(RECORDS SUPPLIED begins)
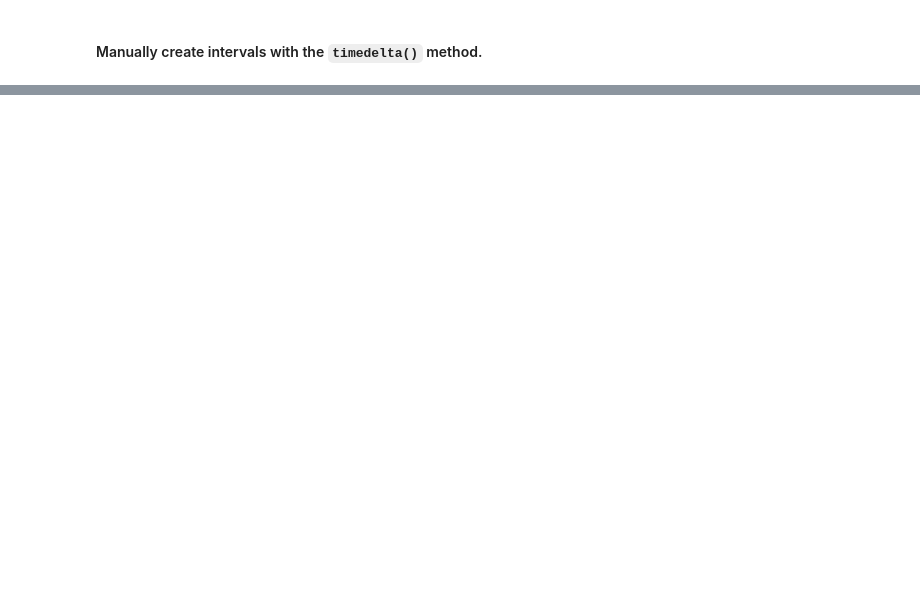
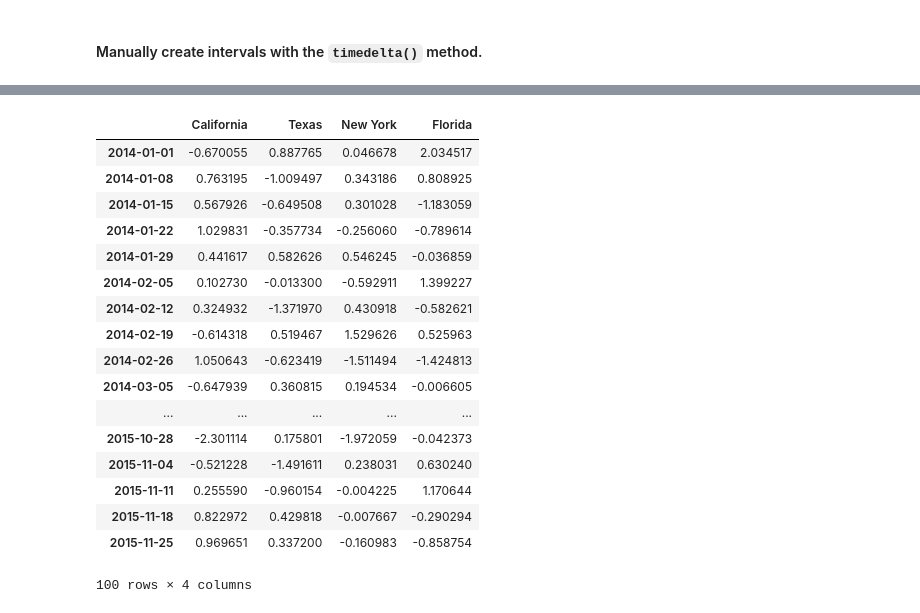
Before and after one commit to cvanderbush/time_series, a Jupyter notebook: time_series.ipynb, the cells around one changed output, grey strips where cells are left out. Cells and saved outputs as stored; diff of their text form; code cells hidden in the pictures; blank space fills up the shorter version.

```diff
--- a/time_series.ipynb
+++ b/time_series.ipynb
@@ -162,0 +541,3 @@ datetime.datetime(2017, 7, 13, 0, 0)
+# %%
+dates = pd.date_range('1/1/2014', periods=100, freq='W-WED')
+dates
@@ -162,0 +562,23 @@ datetime.datetime(2017, 7, 13, 0, 0)
+# %%
+long_df = pd.DataFrame(np.random.randn(100,4), columns=['California', 'Texas', 'New York', 'Florida'], index=dates)
+# %%
+long_df
+# %% [output]
+|  | California | Texas | New York | Florida |
+| 2014-01-01 | -0.670055 | 0.887765 | 0.046678 | 2.034517 |
+| 2014-01-08 | 0.763195 | -1.009497 | 0.343186 | 0.808925 |
+| 2014-01-15 | 0.567926 | -0.649508 | 0.301028 | -1.183059 |
+| 2014-01-22 | 1.029831 | -0.357734 | -0.256060 | -0.789614 |
+| 2014-01-29 | 0.441617 | 0.582626 | 0.546245 | -0.036859 |
+| 2014-02-05 | 0.102730 | -0.013300 | -0.592911 | 1.399227 |
+| 2014-02-12 | 0.324932 | -1.371970 | 0.430918 | -0.582621 |
+| 2014-02-19 | -0.614318 | 0.519467 | 1.529626 | 0.525963 |
+| 2014-02-26 | 1.050643 | -0.623419 | -1.511494 | -1.424813 |
+| 2014-03-05 | -0.647939 | 0.360815 | 0.194534 | -0.006605 |
+| ... | ... | ... | ... | ... |
+| 2015-10-28 | -2.301114 | 0.175801 | -1.972059 | -0.042373 |
+| 2015-11-04 | -0.521228 | -1.491611 | 0.238031 | 0.630240 |
+| 2015-11-11 | 0.255590 | -0.960154 | -0.004225 | 1.170644 |
+| 2015-11-18 | 0.822972 | 0.429818 | -0.007667 | -0.290294 |
+| 2015-11-25 | 0.969651 | 0.337200 | -0.160983 | -0.858754 |
+100 rows × 4 columns
```
Also changed, not shown: parts of 107 cells of this notebook.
(RECORDS SUPPLIED ends)
» **DIRECTIONS FOR THIS TASK**: Copy every line of the data above in which the string "dates" appears.

» **RESULT OF THIS EXERCISE**:
+dates = pd.date_range('1/1/2014', periods=100, freq='W-WED')
+dates
+long_df = pd.DataFrame(np.random.randn(100,4), columns=['California', 'Texas', 'New York', 'Florida'], index=dates)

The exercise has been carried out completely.